The calculation and mapping of water yield are of significant importance to the effective planning and management of water resources in North Korea. In this study, we quantified and assessed the water retention capacity of North Korean forests using the Integrated Valuation of Ecosystem Services and Tradeoffs (InVEST) water yield model; six thematic maps were constructed and two coefficients were derived for use in the modeling. Data were obtained from the following sources: average annual precipitation from WorldClim; average monthly evapotranspiration from Global Potential Evapotranspiration (Global-PET); and the soil depth data from the International Soil Reference and Information Centre (ISRIC). The plant available water fraction was calculated using a bulk density formula. Land cover was classified using the Normalized Difference Snow, Water and Vegetation Indices, using Moderate Resolution Imaging Spectroradiometer (MODIS) satellite imagery. Data for the watershed analysis were provided by the World Wildlife Fund. The total water retention in North Korean forests was estimated to be 760,145,120 tons in the 2000s. However, previous studies from 2011 showed a much higher (by 9,409,622,083 tons) water retention capacity in South Korea. In North Korea, the largest monthly water storage volume occurred in July, followed by August, September, and June. This mirrors rainfall patterns, indicating that precipitation has a significant impact on water storage.
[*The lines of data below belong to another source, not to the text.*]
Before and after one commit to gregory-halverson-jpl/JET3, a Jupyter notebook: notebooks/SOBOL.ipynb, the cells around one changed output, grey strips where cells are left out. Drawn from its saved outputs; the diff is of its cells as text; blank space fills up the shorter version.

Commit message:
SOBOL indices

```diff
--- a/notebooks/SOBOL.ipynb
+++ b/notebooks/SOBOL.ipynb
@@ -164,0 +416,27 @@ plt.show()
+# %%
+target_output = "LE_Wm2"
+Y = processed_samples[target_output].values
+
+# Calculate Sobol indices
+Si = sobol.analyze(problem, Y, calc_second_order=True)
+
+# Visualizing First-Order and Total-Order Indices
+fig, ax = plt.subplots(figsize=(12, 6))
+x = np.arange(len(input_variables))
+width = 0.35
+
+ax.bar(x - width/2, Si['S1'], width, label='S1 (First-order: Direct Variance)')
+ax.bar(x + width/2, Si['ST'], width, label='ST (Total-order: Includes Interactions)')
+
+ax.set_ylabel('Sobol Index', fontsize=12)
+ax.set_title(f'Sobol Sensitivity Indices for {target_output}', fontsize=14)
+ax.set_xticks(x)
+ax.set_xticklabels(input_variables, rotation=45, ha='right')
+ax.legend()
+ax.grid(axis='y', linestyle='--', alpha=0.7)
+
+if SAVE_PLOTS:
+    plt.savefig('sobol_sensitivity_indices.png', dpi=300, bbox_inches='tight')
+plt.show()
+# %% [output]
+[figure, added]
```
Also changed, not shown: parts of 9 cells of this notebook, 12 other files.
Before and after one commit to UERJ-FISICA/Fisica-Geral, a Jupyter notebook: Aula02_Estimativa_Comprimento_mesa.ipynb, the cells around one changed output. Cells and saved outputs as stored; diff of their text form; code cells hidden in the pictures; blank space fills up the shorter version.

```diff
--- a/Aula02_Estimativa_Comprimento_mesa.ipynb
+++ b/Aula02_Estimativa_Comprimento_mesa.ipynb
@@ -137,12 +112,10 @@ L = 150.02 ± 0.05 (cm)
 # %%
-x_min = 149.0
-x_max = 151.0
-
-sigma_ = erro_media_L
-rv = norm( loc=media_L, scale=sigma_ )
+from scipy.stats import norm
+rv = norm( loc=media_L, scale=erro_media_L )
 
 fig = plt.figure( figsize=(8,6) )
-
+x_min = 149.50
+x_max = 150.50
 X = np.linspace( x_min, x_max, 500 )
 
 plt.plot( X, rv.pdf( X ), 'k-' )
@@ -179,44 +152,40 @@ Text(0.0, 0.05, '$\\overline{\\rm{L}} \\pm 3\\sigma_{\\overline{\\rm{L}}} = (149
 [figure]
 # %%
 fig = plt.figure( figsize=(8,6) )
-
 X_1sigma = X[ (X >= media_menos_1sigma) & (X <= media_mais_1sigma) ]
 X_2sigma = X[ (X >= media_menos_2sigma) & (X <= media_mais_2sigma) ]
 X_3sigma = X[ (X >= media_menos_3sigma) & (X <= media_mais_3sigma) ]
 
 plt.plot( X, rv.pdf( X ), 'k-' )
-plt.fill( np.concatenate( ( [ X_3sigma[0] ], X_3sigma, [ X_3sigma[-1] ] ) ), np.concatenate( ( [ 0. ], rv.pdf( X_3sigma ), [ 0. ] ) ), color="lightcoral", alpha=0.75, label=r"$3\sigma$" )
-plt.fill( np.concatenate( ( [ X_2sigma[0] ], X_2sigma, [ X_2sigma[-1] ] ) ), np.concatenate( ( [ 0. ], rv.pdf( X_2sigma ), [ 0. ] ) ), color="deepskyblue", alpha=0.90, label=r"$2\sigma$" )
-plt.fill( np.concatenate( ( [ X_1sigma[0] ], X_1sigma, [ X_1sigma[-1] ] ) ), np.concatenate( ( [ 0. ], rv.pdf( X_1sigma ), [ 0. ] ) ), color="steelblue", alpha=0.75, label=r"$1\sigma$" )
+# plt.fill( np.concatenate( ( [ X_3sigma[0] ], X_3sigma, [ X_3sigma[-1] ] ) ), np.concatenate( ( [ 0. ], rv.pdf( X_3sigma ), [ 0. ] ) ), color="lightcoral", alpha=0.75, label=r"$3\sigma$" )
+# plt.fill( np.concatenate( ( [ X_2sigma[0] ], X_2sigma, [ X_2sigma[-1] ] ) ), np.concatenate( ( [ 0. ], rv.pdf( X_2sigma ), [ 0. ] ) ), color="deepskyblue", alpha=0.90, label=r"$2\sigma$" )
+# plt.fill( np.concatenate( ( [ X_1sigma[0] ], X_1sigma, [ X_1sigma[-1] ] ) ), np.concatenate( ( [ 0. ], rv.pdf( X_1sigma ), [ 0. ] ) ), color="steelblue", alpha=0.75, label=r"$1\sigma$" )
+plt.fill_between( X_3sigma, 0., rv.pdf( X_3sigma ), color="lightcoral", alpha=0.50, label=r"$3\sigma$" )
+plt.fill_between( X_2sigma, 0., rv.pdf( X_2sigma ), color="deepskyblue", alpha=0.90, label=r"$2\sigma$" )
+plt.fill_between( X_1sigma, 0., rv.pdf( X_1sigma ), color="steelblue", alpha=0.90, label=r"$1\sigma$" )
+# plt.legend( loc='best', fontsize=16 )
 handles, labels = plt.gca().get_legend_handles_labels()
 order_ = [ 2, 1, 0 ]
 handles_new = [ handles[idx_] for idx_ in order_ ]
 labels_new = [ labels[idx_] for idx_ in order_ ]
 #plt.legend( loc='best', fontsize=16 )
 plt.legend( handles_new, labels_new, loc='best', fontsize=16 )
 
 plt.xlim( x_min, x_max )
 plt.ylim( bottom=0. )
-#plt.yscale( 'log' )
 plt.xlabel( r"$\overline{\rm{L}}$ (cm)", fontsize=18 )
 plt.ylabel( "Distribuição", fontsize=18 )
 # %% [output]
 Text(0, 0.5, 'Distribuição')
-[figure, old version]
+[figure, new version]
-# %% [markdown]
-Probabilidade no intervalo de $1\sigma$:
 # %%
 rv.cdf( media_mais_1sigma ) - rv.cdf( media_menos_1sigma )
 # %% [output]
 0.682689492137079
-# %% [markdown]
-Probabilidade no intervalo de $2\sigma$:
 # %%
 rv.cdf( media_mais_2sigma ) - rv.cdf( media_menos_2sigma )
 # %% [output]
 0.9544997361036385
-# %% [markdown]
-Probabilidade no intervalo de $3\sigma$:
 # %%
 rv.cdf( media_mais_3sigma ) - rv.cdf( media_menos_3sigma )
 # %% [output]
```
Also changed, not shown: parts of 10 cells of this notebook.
Analysis of the annual spatial distribution of water storage by administrative district showed that Hamgyongnam-do had the highest, followed by Jagang-do and Gangwon-do Provinces.